In a June 2012 conversation, Crawford – described by the FBI as a member of the Ku Klux Klan – called his design "Hiroshima on a light switch," the affidavit said. And in August 2012, Crawford allegedly asked a high-ranking official in the KKK for money to fund his plot. The KKK official informed the FBI, and within weeks two undercover agents posing as KKK members were introduced to Crawford.
Over the next several months, Crawford conducted extensive research for the design, at times expressing frustration over the slow pace of the team's progress, the FBI affidavit indicated. Ultimately, with help from the undercover agents, Crawford and Feight acquired the necessary parts and even tested the device that would remotely detonate the weapon, according to the FBI. It would all be powered through a truck's cigarette lighter, the FBI said.
Crawford and Feight planned to meet Tuesday to connect the final components of their weapon, but they were arrested by the FBI.
The pair had met at GE, where Crawford was an industrial mechanic and Feight sometimes worked as an outside contractor due to his engineering skills. But GE has "no reason to believe" any crimes "took place on GE property," and Crawford has since been suspended, the company said in a statement.
"We are cooperating fully with authorities on their investigation," said Jim Healy, communications director for GE Power & Water.
Both defendants have been charged with conspiracy to provide material support to terrorists, namely through use of a weapon of mass destruction. The charges came via a criminal complaint, which means a grand jury will decide whether to indict the men if a plea deal is not reached beforehand.

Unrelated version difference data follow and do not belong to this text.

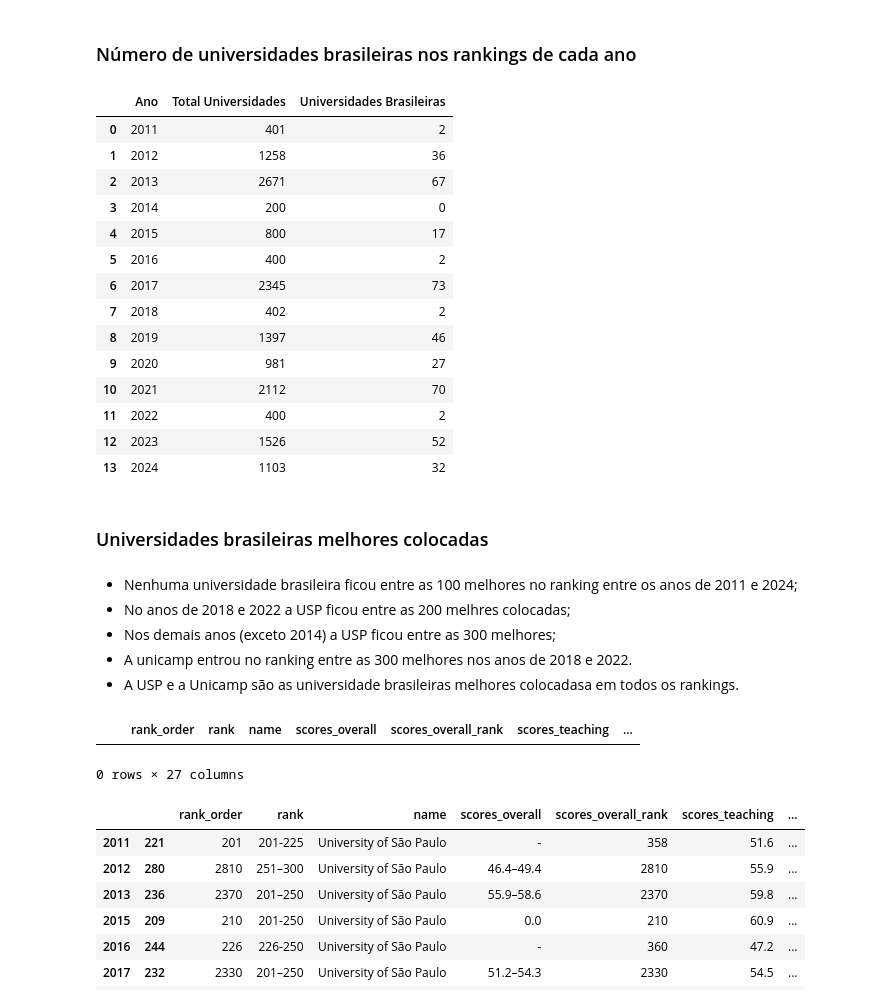
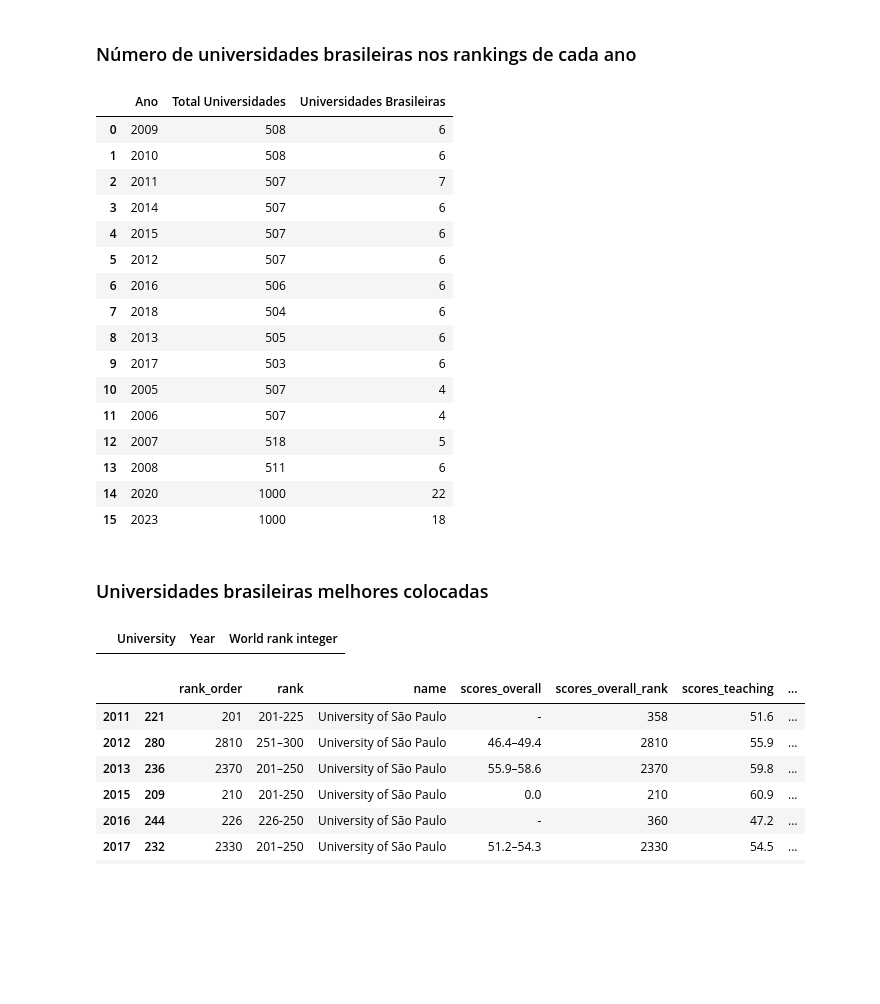
Before and after one commit to RodolfoPCruz/education_analysis, a Jupyter notebook: Shanghai World University Rankings/Shanghai Ranking.ipynb, the cells around one changed output. Saved outputs shown, nothing was run; the diff lists cells and outputs as text; code cells hidden in the pictures; blank space fills up the shorter version.

```diff
--- a/Shanghai World University Rankings/Shanghai Ranking.ipynb
+++ b/Shanghai World University Rankings/Shanghai Ranking.ipynb
@@ -608,5 +815 @@ Index(['World rank', 'University', 'Country', 'Region', 'Foundation_year',
       dtype='object')
-# %%
-#Universidade que entraram no top 10 que tem o maior número de alunos
-ano='2024'
-df_dados.loc[ano,['rank','name','location','stats_number_students']].sort_values(by='stats_number_students',ascending=False).head(20)
@@ -655,3 +815,0 @@ df_dados.loc[ano,['rank','name','location','stats_number_students']].head(10)
-# %%
-ano='2024'
-df_dados.loc[ano,['rank','name','location','stats_student_staff_ratio']].sort_values(by='stats_student_staff_ratio').head(20)
@@ -700,0 +818,4 @@ df_universidades_brasileiras
+# %%
+#dataframe somente com as universidades brasileiras
+df_universidades_brasileiras=df_rankings[df_rankings["Country"]=="Brazil"].loc[:,['University','Year','World rank integer']].sort_values(by=["Year",'World rank integer'])
+df_universidades_brasileiras
@@ -703,49 +838,44 @@ df_universidades_brasileiras
 # %%
 #Número de universidades brasileiras que entraram no ranking
 #Dataframe com o número total de universidades no ranking de cada ano e quantas dessas são brasileiras
 num_brasileiras={'Ano':[],
                 'Total Universidades':[],
                 'Universidades Brasileiras':[]}
-for ano in anos:
+for ano in df_rankings["Year"].unique():
     num_brasileiras['Ano']+=[ano]
-    num_brasileiras['Total Universidades']+=[len(df_dados.loc[ano])]
+    num_brasileiras['Total Universidades']+=[len(df_rankings[df_rankings['Year']==ano])]
     try:
-        num_brasileiras['Universidades Brasileiras']+=[len(df_universidades_brasileiras.loc[ano])]
+        num_brasileiras['Universidades Brasileiras']+=[len(df_universidades_brasileiras[df_universidades_brasileiras['Year']==ano])]
     except:
         num_brasileiras['Universidades Brasileiras']+=[0]
 
 num_brasileiras=pd.DataFrame.from_dict(num_brasileiras)
 num_brasileiras
 # %% [output]
 |  | Ano | Total Universidades | Universidades Brasileiras |
-| 0 | 2011 | 401 | 2 |
-| 1 | 2012 | 1258 | 36 |
-| 2 | 2013 | 2671 | 67 |
-| 3 | 2014 | 200 | 0 |
-| 4 | 2015 | 800 | 17 |
-| 5 | 2016 | 400 | 2 |
-| 6 | 2017 | 2345 | 73 |
-| 7 | 2018 | 402 | 2 |
-| 8 | 2019 | 1397 | 46 |
-| 9 | 2020 | 981 | 27 |
-| 10 | 2021 | 2112 | 70 |
-| 11 | 2022 | 400 | 2 |
-| 12 | 2023 | 1526 | 52 |
-| 13 | 2024 | 1103 | 32 |
+| 0 | 2009 | 508 | 6 |
+| 1 | 2010 | 508 | 6 |
+| 2 | 2011 | 507 | 7 |
+| 3 | 2014 | 507 | 6 |
+| 4 | 2015 | 507 | 6 |
+| 5 | 2012 | 507 | 6 |
+| 6 | 2016 | 506 | 6 |
+| 7 | 2018 | 504 | 6 |
+| 8 | 2013 | 505 | 6 |
+| 9 | 2017 | 503 | 6 |
+| 10 | 2005 | 507 | 4 |
+| 11 | 2006 | 507 | 4 |
+| 12 | 2007 | 518 | 5 |
+| 13 | 2008 | 511 | 6 |
+| 14 | 2020 | 1000 | 22 |
+| 15 | 2023 | 1000 | 18 |
 # %% [markdown]
 ### Universidades brasileiras melhores colocadas
-# %% [markdown]
-- Nenhuma universidade brasileira ficou entre as 100 melhores no ranking entre os anos de 2011 e 2024;
-- No anos de 2018 e 2022 a USP ficou entre as 200 melhres colocadas;
-- Nos demais anos (exceto 2014) a USP ficou entre as 300 melhores;
-- A unicamp entrou no ranking entre as 300 melhores nos anos de 2018 e 2022.
-- A USP e a Unicamp são as universidade brasileiras melhores colocadasa em todos os rankings.
-# %%
-#universidades brasileiras entre as 100 melhores
-df_universidades_brasileiras.loc[pd.IndexSlice[:,:100],:]
-# %% [output]
-|  |  | rank_order | rank | name | scores_overall | scores_overall_rank | scores_teaching | ... |
-0 rows × 27 columns
+# %%
+#Nenhuma universidade brasileiras
+df_universidades_brasileiras[df_universidades_brasileiras['World rank integer']<=100]
+# %% [output]
+|  | University | Year | World rank integer |
 # %%
 #Universidade brasileiras entre as 200 melhores
 df_universidades_brasileiras.loc[pd.IndexSlice[:,:300],:]
```
Also changed, not shown: parts of 40 cells of this notebook.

In a statement, U.S. Attorney Richard Hartunian said the public must "remain vigilant to detect and stop potential terrorists," and the head of the FBI's field office in Albany, Andrew Vale, said such anti-terrorism efforts "are only successful" with the public's help.